March Madness and Geography

March Madness… For most teachers this refers to the struggle to “keep it together” until spring break. For the rest of the nation, however, this is the month everyone seems to be a basketball fan. The reason? In March the NCAA has its annual basketball championship tournament. There is so much madness, in fact, that March Madness continues to April with the championship game being held April 3.

A lot of times this tournament can be a big distraction in schools. Students seem to be more concerned with Cinderella stories and bracket busters than with their regular school work. Instead of banning brackets and blocking streaming links (much to the disappoint of certain social studies teachers in my school), what if we as educators used this as an opportunity to make a more geo-literate student body?

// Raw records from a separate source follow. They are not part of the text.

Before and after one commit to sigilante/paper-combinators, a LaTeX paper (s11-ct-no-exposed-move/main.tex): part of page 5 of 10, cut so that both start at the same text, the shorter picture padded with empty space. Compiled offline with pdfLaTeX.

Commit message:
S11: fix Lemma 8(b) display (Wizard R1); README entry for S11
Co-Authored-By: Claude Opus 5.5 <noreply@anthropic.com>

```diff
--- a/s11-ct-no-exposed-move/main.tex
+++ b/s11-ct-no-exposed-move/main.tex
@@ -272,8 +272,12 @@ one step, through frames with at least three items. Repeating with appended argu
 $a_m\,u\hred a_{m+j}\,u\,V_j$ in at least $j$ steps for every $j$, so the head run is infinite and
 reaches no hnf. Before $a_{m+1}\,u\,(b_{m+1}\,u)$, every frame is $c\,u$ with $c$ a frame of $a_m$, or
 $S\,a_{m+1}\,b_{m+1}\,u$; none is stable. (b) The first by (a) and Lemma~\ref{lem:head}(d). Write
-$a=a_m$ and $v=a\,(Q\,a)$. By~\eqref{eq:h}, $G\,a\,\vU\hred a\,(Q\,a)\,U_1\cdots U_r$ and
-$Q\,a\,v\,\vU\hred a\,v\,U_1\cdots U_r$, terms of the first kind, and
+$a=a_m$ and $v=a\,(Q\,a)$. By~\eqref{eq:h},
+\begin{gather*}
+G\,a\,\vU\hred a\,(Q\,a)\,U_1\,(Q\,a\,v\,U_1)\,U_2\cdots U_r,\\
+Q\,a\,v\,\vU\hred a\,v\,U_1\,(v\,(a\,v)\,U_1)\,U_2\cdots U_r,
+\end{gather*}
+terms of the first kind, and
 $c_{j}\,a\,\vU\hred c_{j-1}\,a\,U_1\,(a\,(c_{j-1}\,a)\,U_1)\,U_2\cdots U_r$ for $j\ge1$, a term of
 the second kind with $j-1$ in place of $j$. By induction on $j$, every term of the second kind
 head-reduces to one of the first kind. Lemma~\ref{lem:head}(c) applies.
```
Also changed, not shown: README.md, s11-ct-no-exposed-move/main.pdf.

During the tournament the last two years I used a National Geographic Tile Map (the tabletop map set) for the United States to show the location of the teams in the tournament. Then I put together a document with a table of all the college teams in the tournament and included team name, mascot, record, conference, and location. I also included the same style of document for the NCAA Women’s Tournament. Finally, I used push pins to place the locations of the schools on the map. This definitely caught students’ attention, but there are many more opportunities to use this tournament to really engage students and teach them some geography without telling them we are teaching geography.

Here are some ideas on how we can use the tournament as a learning opportunity…

1) For students in lower grades, simply cutting out the school names and putting them on the map could help them learn where cities and states are located.
2) Have students pick one of the teams and do a report on the school, city, and/or state. This could even be done in a “star of the day” format with one student presenting their information each day.
3) Compare the location of the universities to a population density map. What connections can be made between the two maps? Have students brainstorm other ways to analyze the tournament with geography or social studies themes (income, graduation rate, etc).
4) Have students look through the list of schools and search for geographic connections between mascots and geography. Check out our WIGA Blog called Mascot Mania (written by Carlo Kumpula) for some examples.
5) Use the schools to do a geography quiz in the classroom. This could include matching mascots, city/states, or other related items.
6) Organize a bracket challenge with your students and then award bonus points based on geography quizzes (see #5 above).
7) Hang up the map in a public space (hallway, cafeteria, etc) and have a geography trivia question posted each day. Leave some paper and a drop box for answers. Award candy or another small prize to the winner.

The possibilities for connecting the tournament and geography are endless! I included links to all the materials if you would like to try one of these ideas or create your own March Madness activity. If you find any mistakes or would like to share your activity I would love to hear from you! Have fun and keep up the great work!

Ben Skifton
Hartford Union High School
ben.skifton@snc.edu